→ TASK STATEMENT: Every line below that holds "failure" must be copied.

◆ ◆ ◆

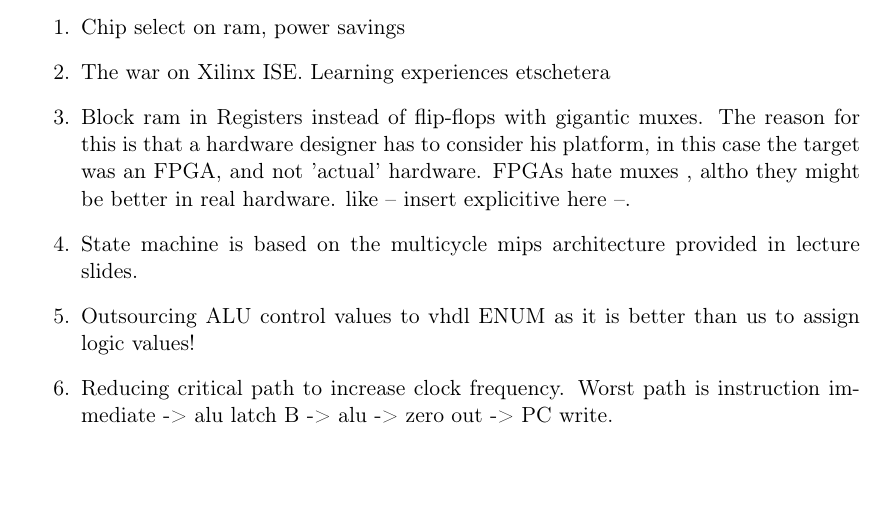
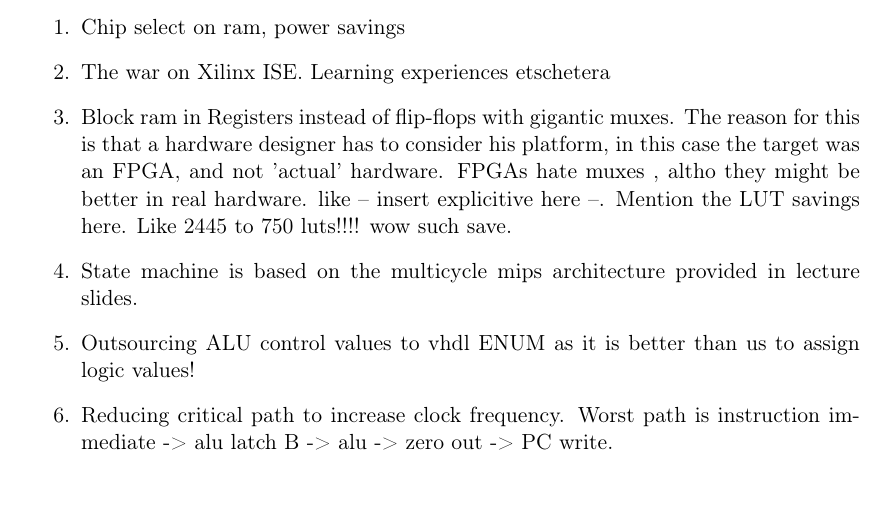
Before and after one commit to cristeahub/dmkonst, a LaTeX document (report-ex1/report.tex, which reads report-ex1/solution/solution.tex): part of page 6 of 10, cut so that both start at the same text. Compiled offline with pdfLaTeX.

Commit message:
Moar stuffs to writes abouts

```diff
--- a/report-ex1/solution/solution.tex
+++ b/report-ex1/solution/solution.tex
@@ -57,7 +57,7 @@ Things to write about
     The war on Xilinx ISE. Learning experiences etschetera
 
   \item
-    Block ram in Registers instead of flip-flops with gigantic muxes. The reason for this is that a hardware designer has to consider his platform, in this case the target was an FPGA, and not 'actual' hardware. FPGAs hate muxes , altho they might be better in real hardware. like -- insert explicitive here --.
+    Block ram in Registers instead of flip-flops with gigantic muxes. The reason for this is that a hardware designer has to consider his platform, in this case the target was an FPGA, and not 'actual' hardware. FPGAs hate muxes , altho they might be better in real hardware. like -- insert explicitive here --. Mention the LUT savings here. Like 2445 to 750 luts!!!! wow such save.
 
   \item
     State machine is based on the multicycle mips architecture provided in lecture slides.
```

◆ ◆ ◆

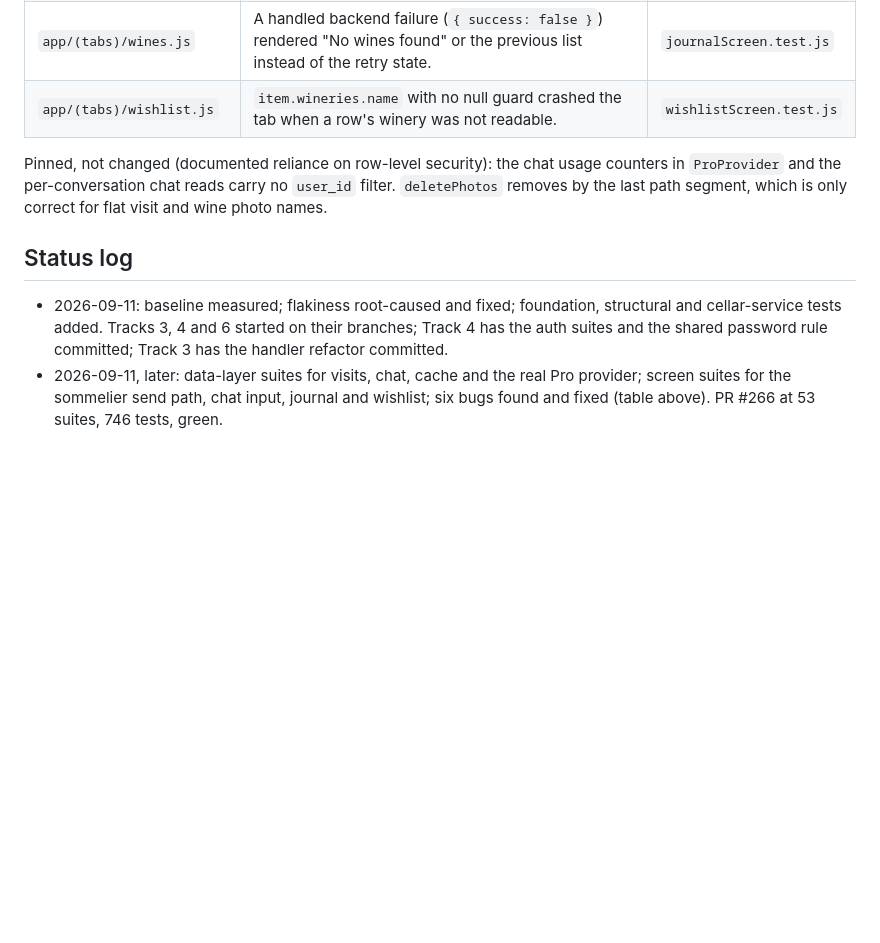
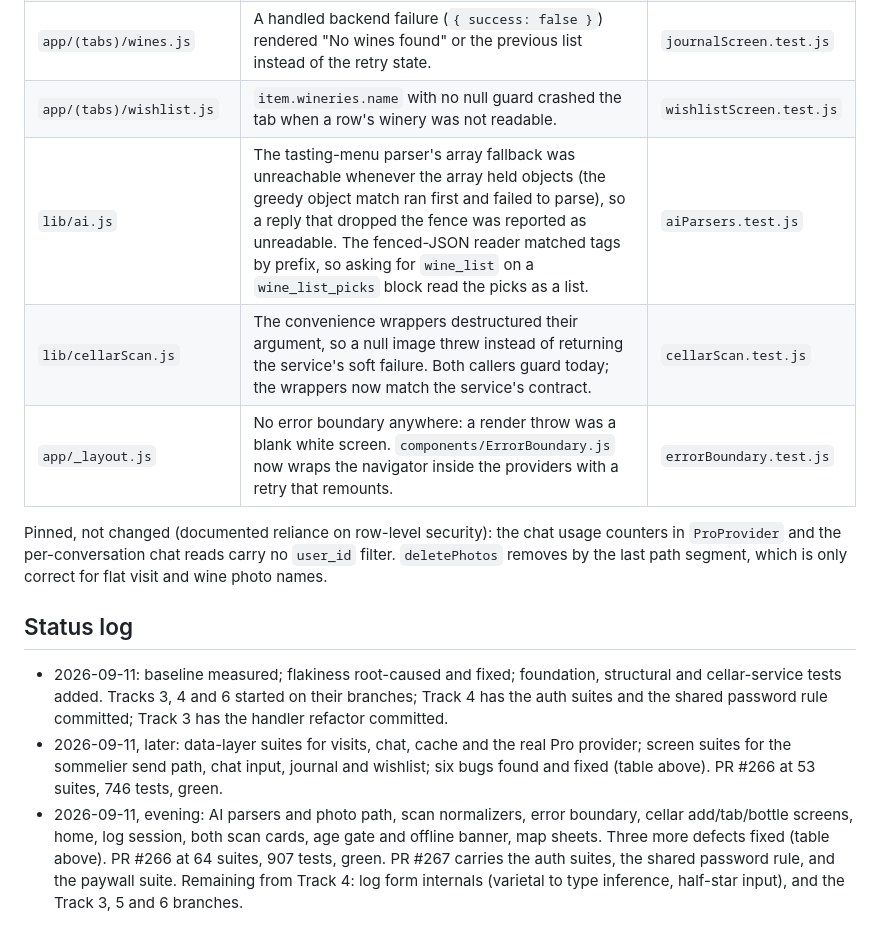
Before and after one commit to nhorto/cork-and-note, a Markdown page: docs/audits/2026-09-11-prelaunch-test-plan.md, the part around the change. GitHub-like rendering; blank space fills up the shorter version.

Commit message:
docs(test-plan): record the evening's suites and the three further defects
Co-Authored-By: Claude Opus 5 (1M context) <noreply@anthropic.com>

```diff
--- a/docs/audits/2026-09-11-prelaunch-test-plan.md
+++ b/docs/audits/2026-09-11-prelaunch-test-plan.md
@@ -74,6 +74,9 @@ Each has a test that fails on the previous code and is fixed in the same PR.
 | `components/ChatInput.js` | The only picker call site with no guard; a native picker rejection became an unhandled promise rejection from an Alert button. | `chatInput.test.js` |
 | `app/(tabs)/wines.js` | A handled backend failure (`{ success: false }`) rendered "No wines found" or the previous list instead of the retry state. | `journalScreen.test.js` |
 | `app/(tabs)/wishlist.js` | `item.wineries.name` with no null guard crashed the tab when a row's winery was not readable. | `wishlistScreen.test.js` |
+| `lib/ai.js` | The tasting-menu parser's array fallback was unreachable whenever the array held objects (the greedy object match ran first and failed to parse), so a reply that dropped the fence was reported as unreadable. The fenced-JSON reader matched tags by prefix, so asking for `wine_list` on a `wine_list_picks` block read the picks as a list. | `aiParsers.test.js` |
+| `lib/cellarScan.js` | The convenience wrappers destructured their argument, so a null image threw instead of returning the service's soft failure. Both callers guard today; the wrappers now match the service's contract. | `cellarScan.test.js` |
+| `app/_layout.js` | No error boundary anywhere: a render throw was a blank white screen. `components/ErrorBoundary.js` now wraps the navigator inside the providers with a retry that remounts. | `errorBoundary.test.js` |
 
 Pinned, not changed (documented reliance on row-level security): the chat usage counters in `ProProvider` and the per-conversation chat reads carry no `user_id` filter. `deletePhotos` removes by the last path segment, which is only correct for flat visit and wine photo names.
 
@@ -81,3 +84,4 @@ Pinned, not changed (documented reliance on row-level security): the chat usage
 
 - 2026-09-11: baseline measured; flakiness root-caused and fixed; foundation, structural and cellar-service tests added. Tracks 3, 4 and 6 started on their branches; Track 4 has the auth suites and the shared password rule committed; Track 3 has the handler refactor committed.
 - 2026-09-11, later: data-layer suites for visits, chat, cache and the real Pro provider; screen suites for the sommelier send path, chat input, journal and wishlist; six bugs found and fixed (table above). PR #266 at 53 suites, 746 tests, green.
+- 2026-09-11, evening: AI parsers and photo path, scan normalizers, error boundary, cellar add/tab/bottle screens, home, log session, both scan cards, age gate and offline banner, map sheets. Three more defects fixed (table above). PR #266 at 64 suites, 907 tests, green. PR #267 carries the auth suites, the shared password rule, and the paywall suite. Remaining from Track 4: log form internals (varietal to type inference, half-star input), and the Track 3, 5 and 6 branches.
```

◆ ◆ ◆

→ SOLUTION:
 | `app/(tabs)/wines.js` | A handled backend failure (`{ success: false }`) rendered "No wines found" or the previous list instead of the retry state. | `journalScreen.test.js` |
+| `lib/cellarScan.js` | The convenience wrappers destructured their argument, so a null image threw instead of returning the service's soft failure. Both callers guard today; the wrappers now match the service's contract. | `cellarScan.test.js` |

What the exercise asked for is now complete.